Currently a lot is being said about the European Commission and the temporary anti-dumping levies it has imposed on Chinese solar panel imports, this will initially average out at 11.8% however it could rise to 47.6% if no compromise can be reached with China. This uncertainty around price casts a dark shadow over the pricing and procurement of future installations and doesn’t help consumer confidence. If these levies go ahead though it will be an attempt to put solar panel prices on a level playing field and this could increase the cost of a domestic installation.
As a solar sales and installation company Custom Solar faces the same challenges day to day, the biggest one being the re-education of customers. What I mean by this is that the majority of customers we engage with have at least one or two misconceptions around the market, whether this is old information or unfounded rumours from a couple of years ago and although we accept this as part of the process now, I still feel as company director that the message ‘solar is still the best investment you could make’, should be conveyed from a higher level and shouted from the rooftops.
In addition to this I feel that all the money that has been poured into the green deal hasn’t exactly made that route into the market crystal clear (quite the opposite actually) and potentially some of that budget would have been more wisely spent on general information marketing as opposed to all this chatter about GW and decarb targets, because after all, does the average domestic customer really get into a solar investment to drive towards the 2020 targets or to protect their finances and family by generating their own electricity?
The future of the domestic market in my opinion will be an interesting one, the biggest question being ‘will the majority of people continue to shop on price alone, or will the quality of an established company with warranties, insurance and selected stock shine through in the end?’

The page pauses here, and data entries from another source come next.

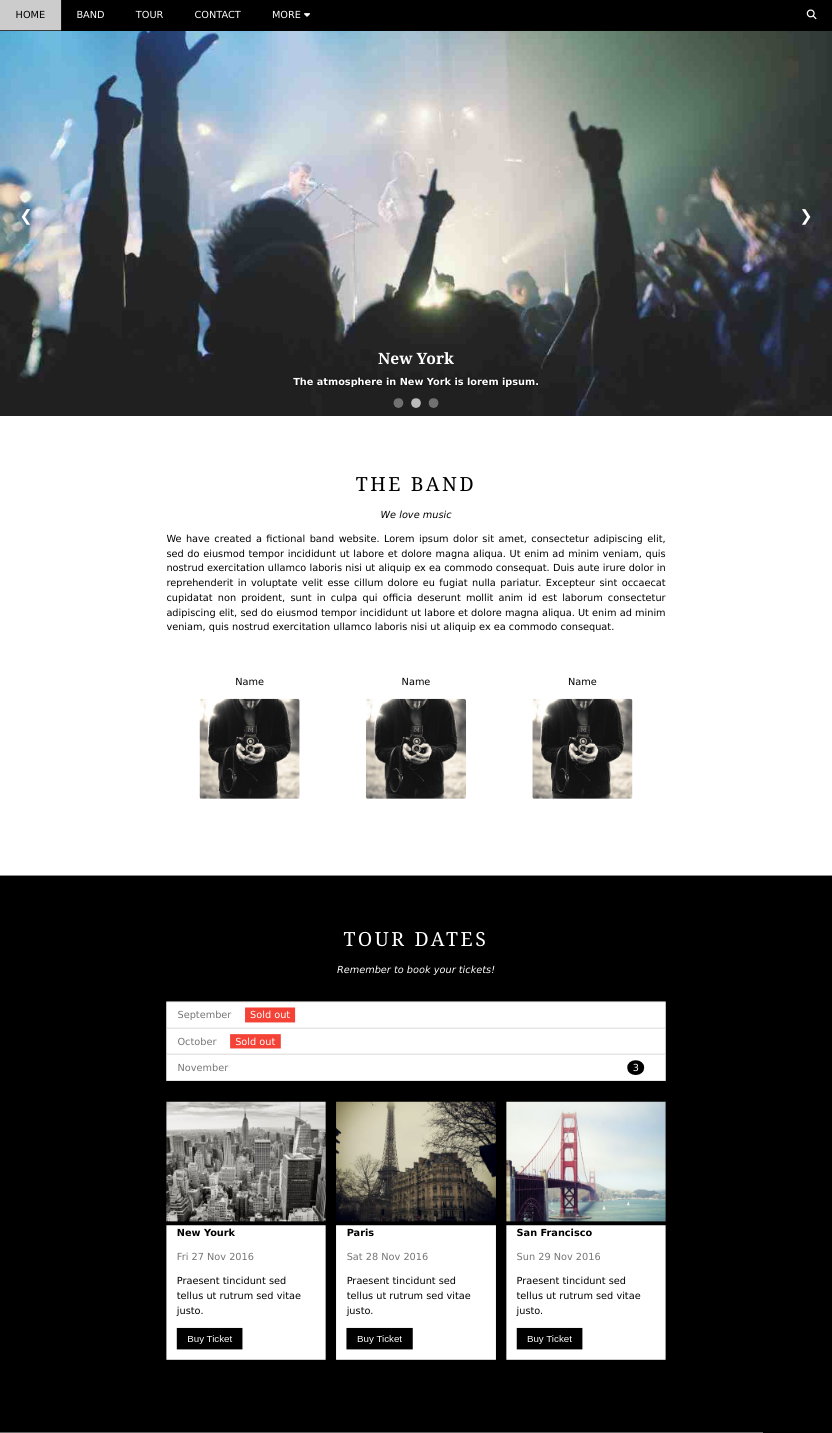
Repository: tam1512/The-Band
Page: index.html
An editor plug-in stored every save of this project. The page is shown before and after the next save, followed by the edit.
The browser window is 1280 px wide. The pictures show the whole page, at 65% of full size.
Some web libraries are served in a nearby version.

Above is the page before, as saved 2022-07-24 09:10:31.

After the next save:
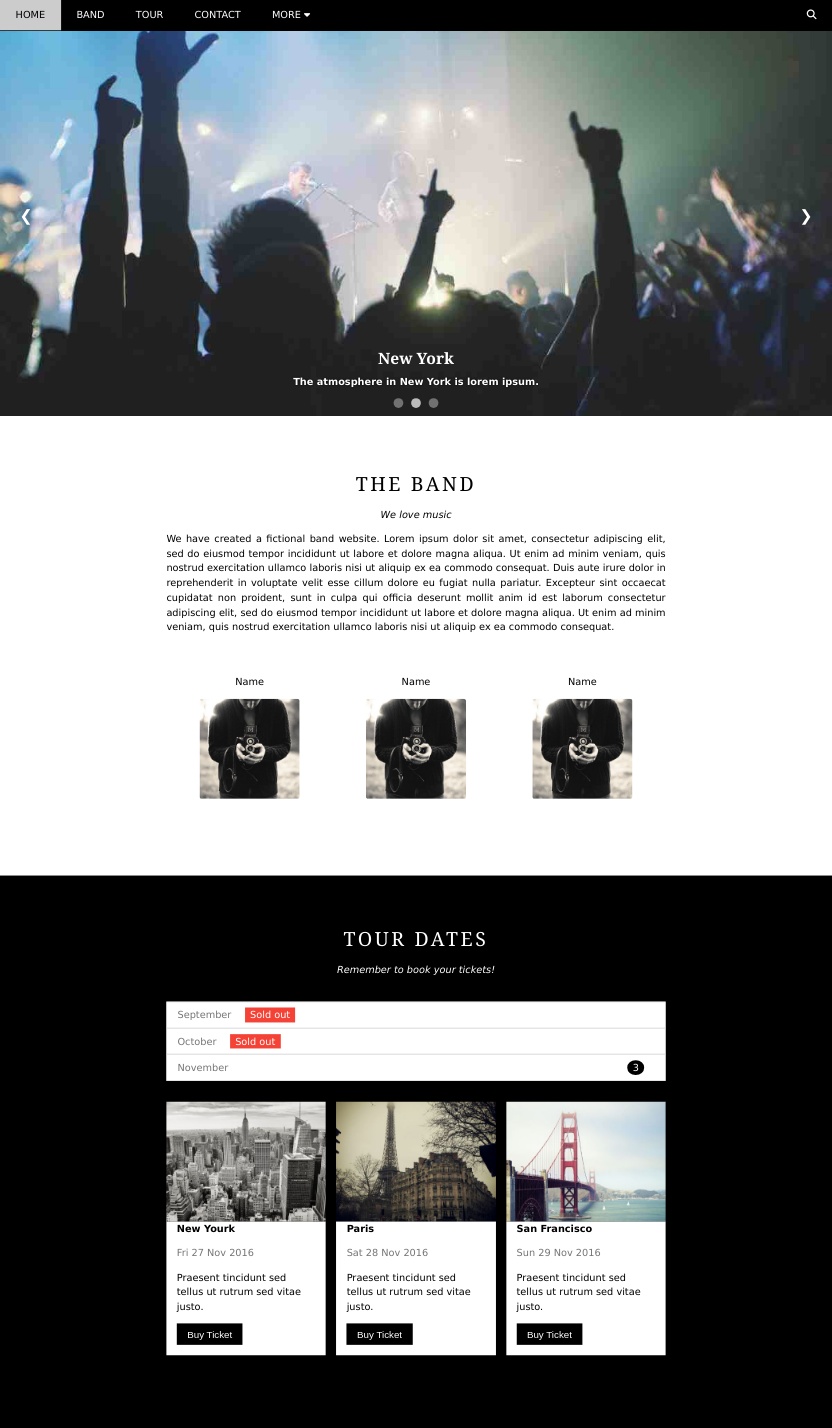
Saved 96 s later.
--- a/assets/css/style.css
+++ b/assets/css/style.css
@@ -376,6 +376,7 @@ li.header_nav_dropdown {
 
 .ticket-img {
   width: 100%;
+  vertical-align: middle;
 }
 
 .ticket-content {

As a company we subscribe to all of the schemes that police the industry and we will continue to do this, I would however hope that more of the smaller companies that operate will be held to the same standards as many of us regarding audits, health & safety and customer interaction. If the market is reduced to the ‘cheapest person gets the job’, regardless of quality, then you will see larger more established companies concentrating on their commercial portfolio and letting the one man bands scrap for the domestic market. The only way to keep the standards up and the proven companies interested is if the governing bodies of solar rule with an iron fist and take the rule-breakers to task.
My views on the coming years are that we may have to weather a few storms and go through a few changes but the core make-up of this industry and its customers are like-minded people who are relentless in their goal to reduce carbon, save money and to be honest, save the planet.
There are alternatives to renewable energy but I think as a country we have all had enough of burning fossil fuels. As a nation we need take responsibility for our own energy consumption and we have the technology and expertise to implement this. So we sit here now as masters of our own destiny, do we save the planet one household roof at a time or do we just continue as things are going and hope fossil fuels are still around when our children are grown up? The future of solar PV in the UK looks set to be a bright one. We’ve made our choice, I hope you join us.
This article originally appeared in Solar Business Focus UK – Issue 8